Unformatted text preview: he coprocessor cannot begin executing the instruction yet. The timing is such that both the ARM and the coprocessor must generate their respective signals autonomously. The coprocessor cannot wait until it sees cpi before generating cpa and cpb. Handshake outcomes Once a coprocessor instruction has entered the ARM7TDMI and coprocessor pipelines, there are four possible ways it may be handled depending on the handshake signals: 1. The ARM may decide not to execute it, either because it falls in a branch shadow or because it fails its condition code test. (All ARM instructions are con ditionally executed, including coprocessor instructions.) ARM will not assert cpi, and the instruction will be discarded by all parties. 2. The ARM may decide to execute it (and signal this by asserting cpi), but no present coprocessor can take it so cpa stays active. ARM will take the unde fined instruction trap and use software to recover, possibly by emulating the trapped instruction. 3. ARM decides to execute the instruction and a coprocessor accepts it, but cannot execute it yet. The coprocessor takes cpa low but leaves cpb high. The ARM will 'busy-wait' until the coprocessor takes cpb low, stalling the instruction stream at this point. If an enabled interrupt request arrives while the coprocessor is busy, ARM will break off to handle the interrupt, probably returning to retry the coprocessor instruction later. 4. ARM decides to execute the instruction and a coprocessor accepts it for immedi ate execution, cpi, cpa and cpb are all taken low and both sides commit to com plete the instruction. Data transfers If the instruction is a coprocessor data transfer instruction the ARM is responsible for generating an initial memory address (the coprocessor does not require any connection to the address bus) but the coprocessor determines the length of the transfer; ARM will continue incrementing the address until the coprocessor signals completion. The cpa and cpb handshake signals are also used for this...

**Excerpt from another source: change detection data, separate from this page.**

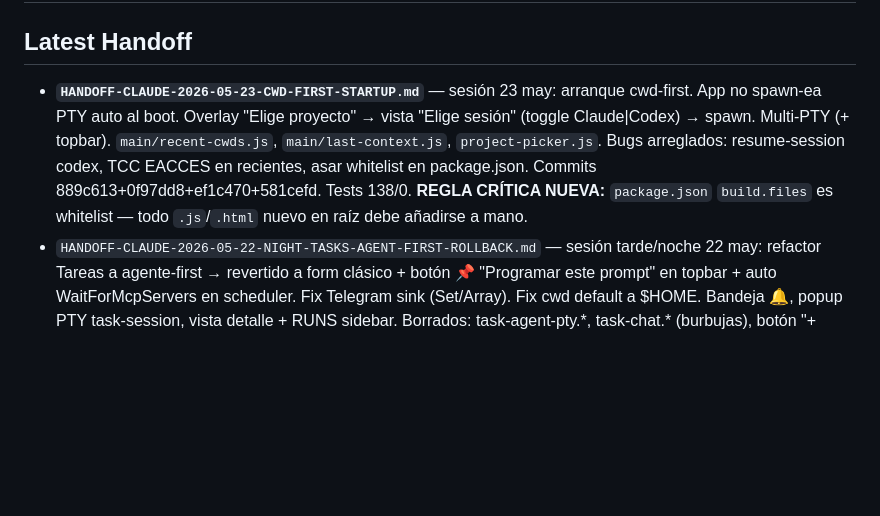
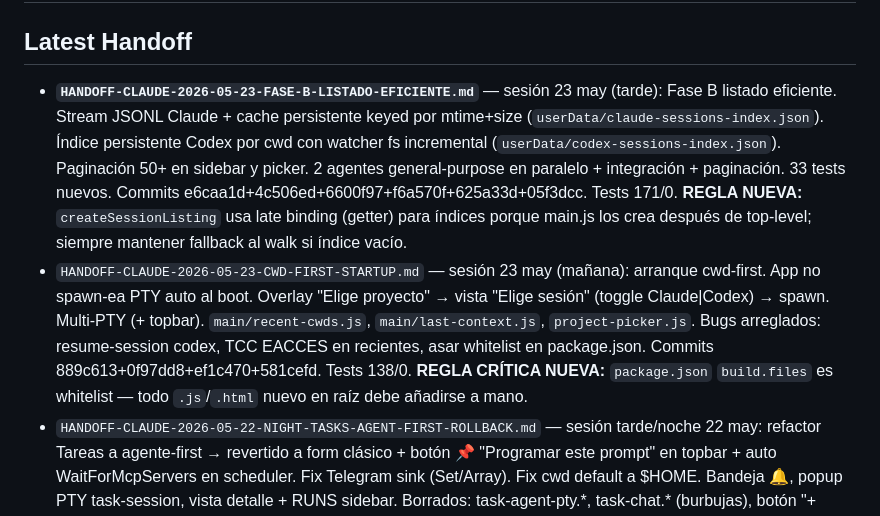
Before and after one commit to aprelmah/claude-electron, a Markdown page: CLAUDE.md, the part around the change. Drawn GitHub-style; blank space fills up the shorter version.

Commit message:
docs(handoff): Fase B listado eficiente — handoff + CLAUDE.md actualizado
Co-Authored-By: Claude Opus 4.7 (1M context) <noreply@anthropic.com>

```diff
--- a/CLAUDE.md
+++ b/CLAUDE.md
@@ -1,7 +1,8 @@
 # POWER-AGENT Runbook
 
 ## Latest Handoff
-- **`HANDOFF-CLAUDE-2026-05-23-CWD-FIRST-STARTUP.md`** — sesión 23 may: arranque cwd-first. App no spawn-ea PTY auto al boot. Overlay "Elige proyecto" → vista "Elige sesión" (toggle Claude|Codex) → spawn. Multi-PTY (+ topbar). `main/recent-cwds.js`, `main/last-context.js`, `project-picker.js`. Bugs arreglados: resume-session codex, TCC EACCES en recientes, asar whitelist en package.json. Commits 889c613+0f97dd8+ef1c470+581cefd. Tests 138/0. **REGLA CRÍTICA NUEVA:** `package.json` `build.files` es whitelist — todo `.js`/`.html` nuevo en raíz debe añadirse a mano.
+- **`HANDOFF-CLAUDE-2026-05-23-FASE-B-LISTADO-EFICIENTE.md`** — sesión 23 may (tarde): Fase B listado eficiente. Stream JSONL Claude + cache persistente keyed por mtime+size (`userData/claude-sessions-index.json`). Índice persistente Codex por cwd con watcher fs incremental (`userData/codex-sessions-index.json`). Paginación 50+ en sidebar y picker. 2 agentes general-purpose en paralelo + integración + paginación. 33 tests nuevos. Commits e6caa1d+4c506ed+6600f97+f6a570f+625a33d+05f3dcc. Tests 171/0. **REGLA NUEVA:** `createSessionListing` usa late binding (getter) para índices porque main.js los crea después de top-level; siempre mantener fallback al walk si índice vacío.
+- `HANDOFF-CLAUDE-2026-05-23-CWD-FIRST-STARTUP.md` — sesión 23 may (mañana): arranque cwd-first. App no spawn-ea PTY auto al boot. Overlay "Elige proyecto" → vista "Elige sesión" (toggle Claude|Codex) → spawn. Multi-PTY (+ topbar). `main/recent-cwds.js`, `main/last-context.js`, `project-picker.js`. Bugs arreglados: resume-session codex, TCC EACCES en recientes, asar whitelist en package.json. Commits 889c613+0f97dd8+ef1c470+581cefd. Tests 138/0. **REGLA CRÍTICA NUEVA:** `package.json` `build.files` es whitelist — todo `.js`/`.html` nuevo en raíz debe añadirse a mano.
 - `HANDOFF-CLAUDE-2026-05-22-NIGHT-TASKS-AGENT-FIRST-ROLLBACK.md` — sesión tarde/noche 22 may: refactor Tareas a agente-first → revertido a form clásico + botón 📌 "Programar este prompt" en topbar + auto WaitForMcpServers en scheduler. Fix Telegram sink (Set/Array). Fix cwd default a $HOME. Bandeja 🔔, popup PTY task-session, vista detalle + RUNS sidebar. Borrados: task-agent-pty.\*, task-chat.\* (burbujas), botón "+ Asistente", `#session-info-block`. Empezar por aquí si tocas Tareas/scheduler.
 - **`HANDOFF-CODEX-2026-05-22-WHATSAPP-GRUPOS-AUTO-GLOBAL.md`** — cierre de continuidad: grupos forzados a MANUAL (backend+UI) y botón `AUTO TODO` para forzar AUTO masivo en chats individuales.
 - **`HANDOFF-CODEX-2026-05-22-WHATSAPP-PANEL-CONTINUIDAD-FINAL.md`** — continuidad final WhatsApp (STOP/START bridge estable sin refresh manual, QR modal con polling+reintento, descarga de media desde visor y fix de race: auto-reply global OFF invalida colas pendientes + apaga typing UI).
```
Also changed, not shown: HANDOFF-CLAUDE-2026-05-23-FASE-B-LISTADO-EFICIENTE.md (added, +135 -0 lines).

View Full Document
This document was uploaded on 10/30/2011 for the course CSE 378 380 at SUNY Buffalo.
- Spring '09